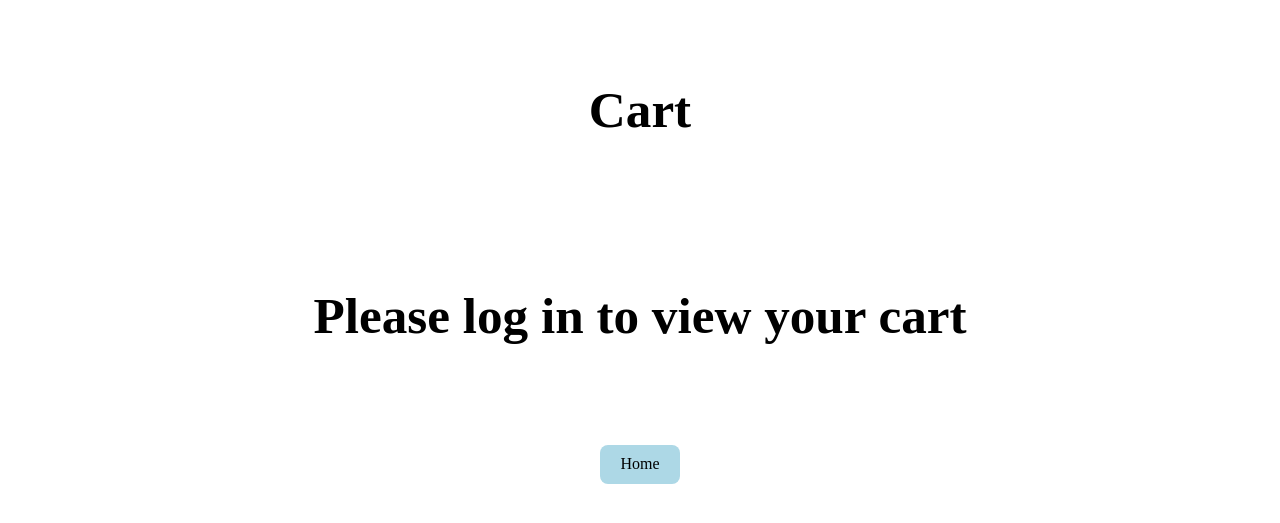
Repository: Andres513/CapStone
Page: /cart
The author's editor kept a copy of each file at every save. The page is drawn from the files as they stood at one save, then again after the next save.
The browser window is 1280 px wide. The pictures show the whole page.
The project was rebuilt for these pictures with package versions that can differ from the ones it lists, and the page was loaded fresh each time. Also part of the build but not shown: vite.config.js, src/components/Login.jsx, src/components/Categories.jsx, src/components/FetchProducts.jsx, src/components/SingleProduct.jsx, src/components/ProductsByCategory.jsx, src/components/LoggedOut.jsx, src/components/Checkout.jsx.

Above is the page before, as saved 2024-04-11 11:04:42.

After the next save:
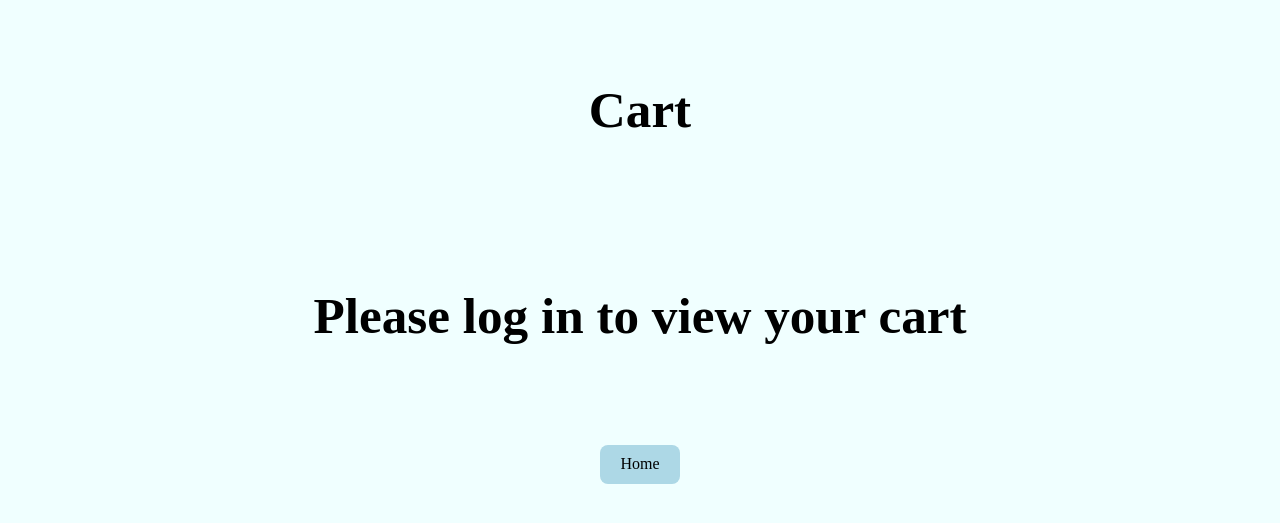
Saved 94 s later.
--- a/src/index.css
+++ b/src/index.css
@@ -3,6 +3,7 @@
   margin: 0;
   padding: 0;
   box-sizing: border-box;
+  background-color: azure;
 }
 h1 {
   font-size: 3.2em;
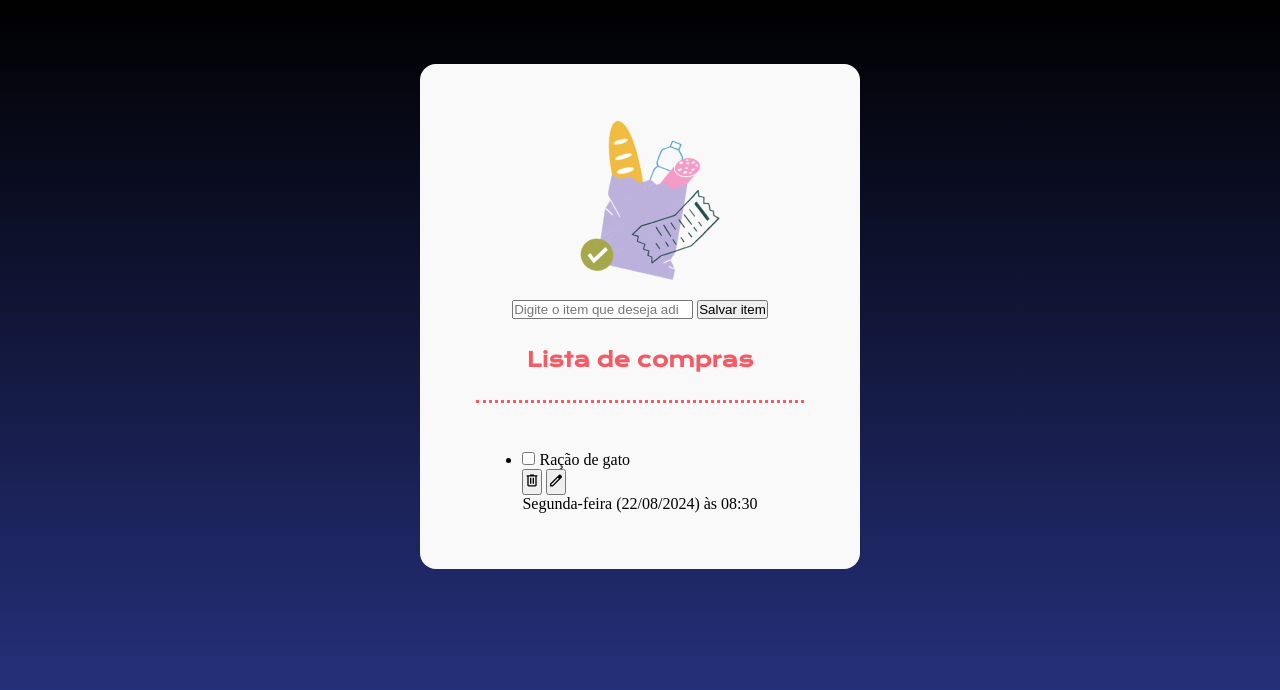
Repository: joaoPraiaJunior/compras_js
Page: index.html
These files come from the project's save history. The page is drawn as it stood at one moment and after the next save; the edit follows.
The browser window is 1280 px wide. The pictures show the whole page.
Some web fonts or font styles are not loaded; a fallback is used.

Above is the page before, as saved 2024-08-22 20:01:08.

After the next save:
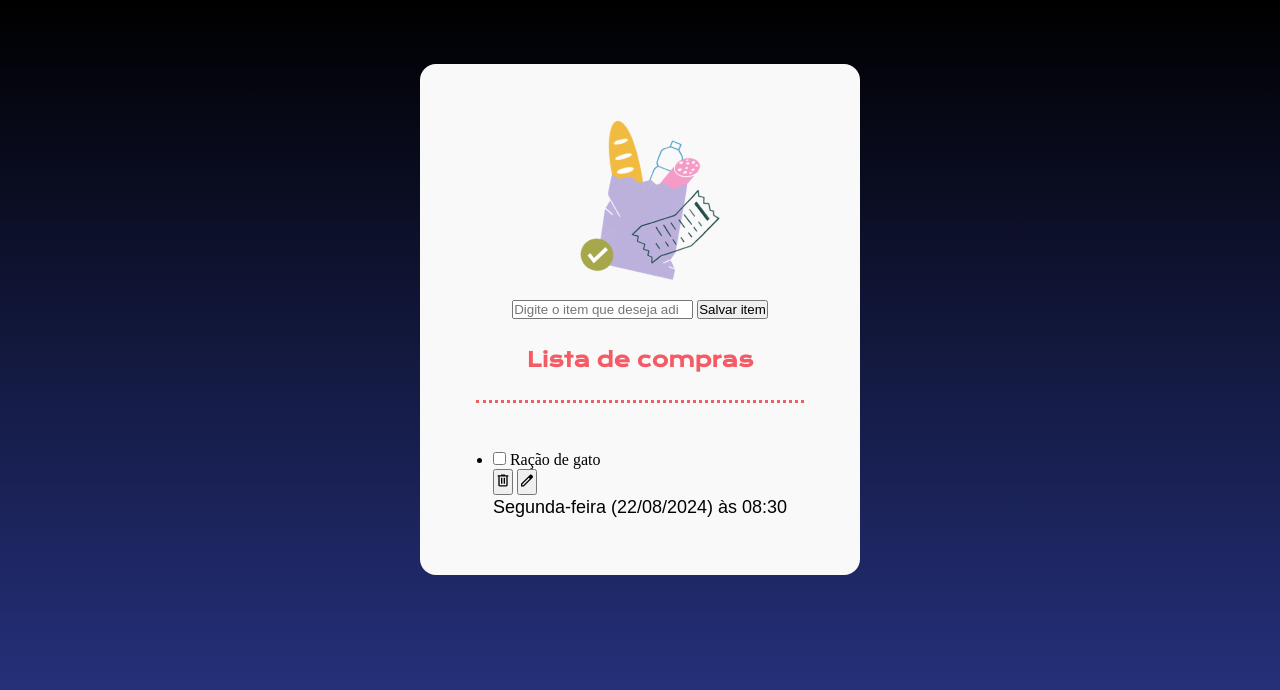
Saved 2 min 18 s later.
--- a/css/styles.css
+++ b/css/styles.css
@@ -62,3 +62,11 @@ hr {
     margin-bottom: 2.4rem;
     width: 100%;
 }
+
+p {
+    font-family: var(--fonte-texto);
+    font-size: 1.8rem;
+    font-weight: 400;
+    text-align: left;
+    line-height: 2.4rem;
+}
++++++++++++++++++++
● **ASSIGNED TASK**
Go through the material above, find each line with the string "loaded", and copy it.

● **SOLUTION TO THIS TASK**
The project was rebuilt for these pictures with package versions that can differ from the ones it lists, and the page was loaded fresh each time. Also part of the build but not shown: vite.config.js, src/components/Login.jsx, src/components/Categories.jsx, src/components/FetchProducts.jsx, src/components/SingleProduct.jsx, src/components/ProductsByCategory.jsx, src/components/LoggedOut.jsx, src/components/Checkout.jsx.
Some web fonts or font styles are not loaded; a fallback is used.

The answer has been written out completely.